Long after she left, the smell hung in the room. Marianne had sat at her dressing table for the last time, applying her make up by the dim early morning light. A squirt of fragrance to her wrists. Each item used, she tossed it into her open make up bag, then zipped up the bulging bag. She added it to the top of her travel bag and zipped that closed too. She carried her luggage downstairs and out to the car, packing it all in the boot.
She returned to her room and looked round. The room was bare, most of her possessions sent on ahead. Books from her childhood were stacked at the bottom of the bookcase, the upper shelves empty. There was her bed, a mirror and a wardrobe, door ajar and displaying a few clothes still hanging up, a size too small or a season too out-of-date. She collected scattered knick-knacks that took up too much room to take and piled them on the windowsill.
Then Marianne walked down stairs and without looking round, left the house, got into her car and drove away.
Later that morning, that same front door opens. Ears listen in the hallway for sounds of movement.
“Marianne?” a voice calls. “Are you here, love?” No sound comes from anyway in the house that Marianne left hours before. “Have you already gone?”
A middle-aged couple stand in the hall, holiday suitcases beside them. Their flight had been due in the previous day and a farewell evening planned for Marianne before she left for university. They were to have shared a simple meal, opened the special bottle of wine left from their anniversary party and arranged visits for when Marianne had settled in. Of course those could still be agreed, by phone or email, but it wasn’t the same as planning them in person.

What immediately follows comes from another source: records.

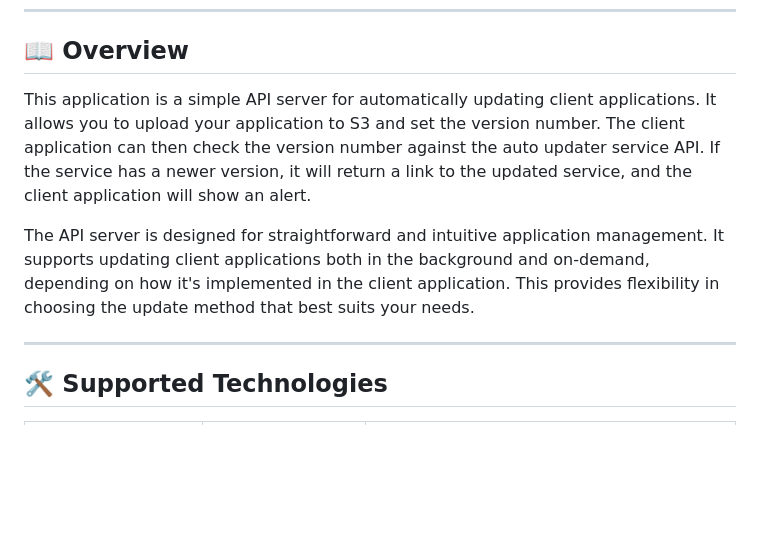
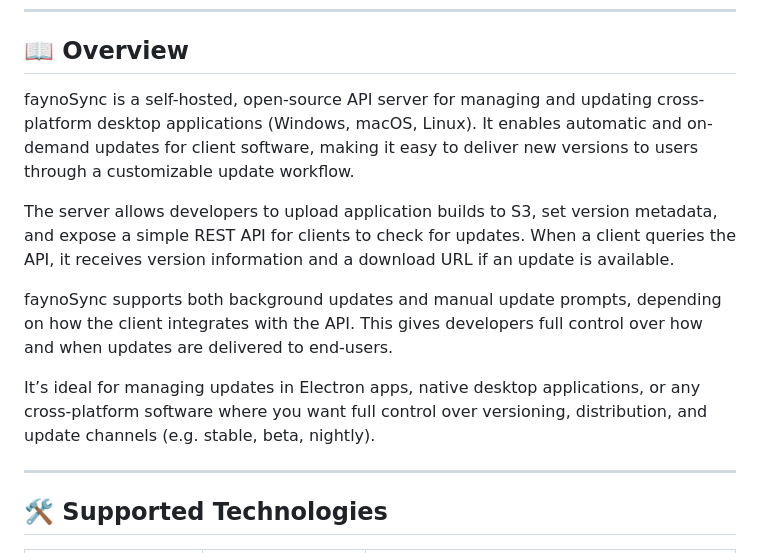
Before and after one commit to ku9nov/faynoSync, a Markdown page: README.md, the part around the change. GitHub-like rendering; blank space fills up the shorter version.

```diff
--- a/README.md
+++ b/README.md
@@ -15,9 +15,15 @@
 
 ## 📖 Overview
 
-This application is a simple API server for automatically updating client applications. It allows you to upload your application to S3 and set the version number. The client application can then check the version number against the auto updater service API. If the service has a newer version, it will return a link to the updated service, and the client application will show an alert.
+faynoSync is a self-hosted, open-source API server for managing and updating cross-platform desktop applications (Windows, macOS, Linux).
+It enables automatic and on-demand updates for client software, making it easy to deliver new versions to users through a customizable update workflow.
 
-The API server is designed for straightforward and intuitive application management. It supports updating client applications both in the background and on-demand, depending on how it's implemented in the client application. This provides flexibility in choosing the update method that best suits your needs.
+The server allows developers to upload application builds to S3, set version metadata, and expose a simple REST API for clients to check for updates.
+When a client queries the API, it receives version information and a download URL if an update is available.
+
+faynoSync supports both background updates and manual update prompts, depending on how the client integrates with the API. This gives developers full control over how and when updates are delivered to end-users.
+
+It’s ideal for managing updates in Electron apps, native desktop applications, or any cross-platform software where you want full control over versioning, distribution, and update channels (e.g. stable, beta, nightly).
 
 ---
 
```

“She’s gone, Patrick,” said Annette. “Marianne’s gone.”
“I know, love. We knew she wouldn’t be able to wait past first light, didn’t we?”
“That damned plane. We should have been here with her not stuck in a humid airport.”
With tears running down her cheeks, Annette trudged upstairs. Patrick could hear her footsteps head towards Marianne’s bedroom at the back of the house. He heard the door open and his wife walk a few steps into the room.
“You OK love?” he called.
“I can smell her, Patrick. Her things have gone but her smell is here. It’s like she’s just gone out for a little while.”